Hitting a Wall?
The cost of fuel continues to weigh on Americans. Last week our spot survey showed that an even forty percent of our readers said that higher fuel prices had not affected them yet. This week the number is down to 38.7 percent. People who said they travel less overall in these circumstances increased from 16.67% to 19.35% an increase of more than 2.6%. These are significant changes in only a week even though the average price of a gallon of regular was up only a few cents. It was also the week that saw petroleum futures decline by almost ten dollars per barrel so perhaps relief is in sight.

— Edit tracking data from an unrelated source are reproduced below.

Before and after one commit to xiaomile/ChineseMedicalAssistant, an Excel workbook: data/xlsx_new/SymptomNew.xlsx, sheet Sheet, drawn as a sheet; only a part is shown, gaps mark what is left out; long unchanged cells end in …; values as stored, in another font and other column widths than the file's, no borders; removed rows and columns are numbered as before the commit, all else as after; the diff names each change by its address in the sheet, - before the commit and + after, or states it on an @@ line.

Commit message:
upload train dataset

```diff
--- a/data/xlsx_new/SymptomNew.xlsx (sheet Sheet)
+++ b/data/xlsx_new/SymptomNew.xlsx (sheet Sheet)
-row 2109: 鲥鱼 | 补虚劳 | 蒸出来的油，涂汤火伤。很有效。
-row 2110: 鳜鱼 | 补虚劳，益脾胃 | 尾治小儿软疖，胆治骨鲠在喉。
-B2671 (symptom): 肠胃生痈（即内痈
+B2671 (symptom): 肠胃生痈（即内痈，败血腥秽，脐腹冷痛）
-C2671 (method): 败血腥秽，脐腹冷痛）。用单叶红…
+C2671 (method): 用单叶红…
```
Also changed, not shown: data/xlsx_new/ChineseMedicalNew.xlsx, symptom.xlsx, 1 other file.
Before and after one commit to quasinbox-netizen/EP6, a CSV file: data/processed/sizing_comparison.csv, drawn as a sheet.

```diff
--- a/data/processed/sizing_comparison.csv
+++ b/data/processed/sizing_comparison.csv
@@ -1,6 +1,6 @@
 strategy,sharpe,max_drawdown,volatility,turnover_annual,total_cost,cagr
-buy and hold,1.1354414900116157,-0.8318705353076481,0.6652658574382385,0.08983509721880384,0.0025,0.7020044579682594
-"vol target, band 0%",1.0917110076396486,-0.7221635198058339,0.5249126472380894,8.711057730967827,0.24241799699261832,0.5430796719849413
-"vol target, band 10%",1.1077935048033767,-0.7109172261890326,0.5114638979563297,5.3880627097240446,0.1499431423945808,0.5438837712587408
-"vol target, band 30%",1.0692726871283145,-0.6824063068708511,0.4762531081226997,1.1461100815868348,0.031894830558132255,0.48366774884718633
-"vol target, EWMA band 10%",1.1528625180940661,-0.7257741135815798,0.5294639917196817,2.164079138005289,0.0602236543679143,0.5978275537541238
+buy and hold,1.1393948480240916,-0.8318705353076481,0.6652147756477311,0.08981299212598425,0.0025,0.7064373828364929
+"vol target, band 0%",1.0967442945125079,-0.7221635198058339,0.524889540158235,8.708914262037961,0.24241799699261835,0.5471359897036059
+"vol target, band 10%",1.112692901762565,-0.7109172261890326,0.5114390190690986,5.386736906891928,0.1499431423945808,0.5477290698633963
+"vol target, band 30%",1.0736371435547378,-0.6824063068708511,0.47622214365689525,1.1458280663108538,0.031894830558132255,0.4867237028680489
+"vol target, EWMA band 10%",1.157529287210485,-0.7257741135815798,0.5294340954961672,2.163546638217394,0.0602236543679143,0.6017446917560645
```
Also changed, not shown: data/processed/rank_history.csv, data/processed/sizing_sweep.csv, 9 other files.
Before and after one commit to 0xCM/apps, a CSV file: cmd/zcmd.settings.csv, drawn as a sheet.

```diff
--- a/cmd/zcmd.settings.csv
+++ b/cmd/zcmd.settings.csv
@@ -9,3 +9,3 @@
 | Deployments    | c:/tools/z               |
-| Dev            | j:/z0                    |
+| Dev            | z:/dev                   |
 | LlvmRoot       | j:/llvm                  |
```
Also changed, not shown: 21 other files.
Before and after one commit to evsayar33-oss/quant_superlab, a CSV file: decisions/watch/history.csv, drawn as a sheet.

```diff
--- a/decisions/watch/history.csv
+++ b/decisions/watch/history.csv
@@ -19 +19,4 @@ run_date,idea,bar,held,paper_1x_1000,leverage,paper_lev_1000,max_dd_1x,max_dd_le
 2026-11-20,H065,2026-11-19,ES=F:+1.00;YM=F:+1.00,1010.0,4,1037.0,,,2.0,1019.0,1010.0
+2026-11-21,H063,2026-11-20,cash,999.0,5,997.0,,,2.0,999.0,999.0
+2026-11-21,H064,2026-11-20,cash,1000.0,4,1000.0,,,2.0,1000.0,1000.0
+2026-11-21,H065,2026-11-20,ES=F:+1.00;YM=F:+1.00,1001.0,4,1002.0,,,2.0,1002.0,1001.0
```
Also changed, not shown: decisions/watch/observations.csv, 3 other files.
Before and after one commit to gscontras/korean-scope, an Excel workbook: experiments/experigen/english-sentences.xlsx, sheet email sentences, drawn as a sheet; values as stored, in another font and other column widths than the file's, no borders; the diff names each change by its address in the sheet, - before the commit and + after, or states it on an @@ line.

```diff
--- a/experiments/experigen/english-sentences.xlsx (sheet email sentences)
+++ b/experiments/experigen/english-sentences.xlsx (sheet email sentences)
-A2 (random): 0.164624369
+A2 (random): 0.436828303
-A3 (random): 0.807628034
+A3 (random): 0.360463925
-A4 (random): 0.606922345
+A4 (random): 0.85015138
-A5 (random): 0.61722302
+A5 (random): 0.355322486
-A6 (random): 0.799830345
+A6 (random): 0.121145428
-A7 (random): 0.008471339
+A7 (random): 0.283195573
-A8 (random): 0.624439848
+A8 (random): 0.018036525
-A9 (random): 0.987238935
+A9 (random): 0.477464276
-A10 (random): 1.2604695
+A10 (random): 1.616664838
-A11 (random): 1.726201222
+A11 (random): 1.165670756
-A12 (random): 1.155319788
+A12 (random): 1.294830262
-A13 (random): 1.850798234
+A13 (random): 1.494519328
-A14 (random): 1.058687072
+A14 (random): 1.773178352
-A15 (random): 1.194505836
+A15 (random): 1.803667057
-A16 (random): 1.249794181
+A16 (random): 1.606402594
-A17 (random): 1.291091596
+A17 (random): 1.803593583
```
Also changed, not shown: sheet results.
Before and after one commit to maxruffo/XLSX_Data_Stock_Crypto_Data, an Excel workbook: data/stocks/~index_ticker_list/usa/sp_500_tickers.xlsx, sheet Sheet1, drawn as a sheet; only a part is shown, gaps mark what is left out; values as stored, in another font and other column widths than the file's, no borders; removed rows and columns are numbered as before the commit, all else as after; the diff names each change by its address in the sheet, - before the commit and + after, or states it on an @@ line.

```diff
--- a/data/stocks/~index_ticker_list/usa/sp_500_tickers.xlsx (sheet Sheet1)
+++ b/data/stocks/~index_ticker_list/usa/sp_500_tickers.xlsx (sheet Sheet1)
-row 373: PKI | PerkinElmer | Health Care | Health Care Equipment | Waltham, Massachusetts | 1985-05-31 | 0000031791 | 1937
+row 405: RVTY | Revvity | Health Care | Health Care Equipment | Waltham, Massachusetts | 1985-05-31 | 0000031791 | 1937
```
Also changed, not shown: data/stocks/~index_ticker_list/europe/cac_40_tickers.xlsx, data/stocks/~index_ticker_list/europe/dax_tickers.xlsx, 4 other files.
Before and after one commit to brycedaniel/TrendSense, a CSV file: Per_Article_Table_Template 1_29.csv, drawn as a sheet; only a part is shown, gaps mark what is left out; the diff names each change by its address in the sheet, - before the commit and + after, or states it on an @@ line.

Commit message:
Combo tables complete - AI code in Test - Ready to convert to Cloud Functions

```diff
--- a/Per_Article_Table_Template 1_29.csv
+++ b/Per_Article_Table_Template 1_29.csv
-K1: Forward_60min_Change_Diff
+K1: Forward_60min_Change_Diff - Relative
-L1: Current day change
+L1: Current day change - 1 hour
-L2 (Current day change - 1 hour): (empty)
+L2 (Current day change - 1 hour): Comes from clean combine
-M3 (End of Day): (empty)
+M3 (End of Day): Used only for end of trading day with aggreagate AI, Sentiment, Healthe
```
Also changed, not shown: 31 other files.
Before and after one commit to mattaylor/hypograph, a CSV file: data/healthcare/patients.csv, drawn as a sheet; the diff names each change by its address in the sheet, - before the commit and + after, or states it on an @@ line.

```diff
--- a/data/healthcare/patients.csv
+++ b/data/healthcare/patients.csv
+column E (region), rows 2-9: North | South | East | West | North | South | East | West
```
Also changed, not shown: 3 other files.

This demonstrates again that four dollars per gallon is a tipping point. Beyond that price, sentiment changes and people aggressively try to save fuel by reducing travel. Since fuel use and economic health run in the same direction, some economists are beginning to wonder how prices and sentiment will affect the economic recovery. When people spend more for a commodity like fuel — that many see as a necessity — it leaves less cash in a budget for other purchases, hence the concern.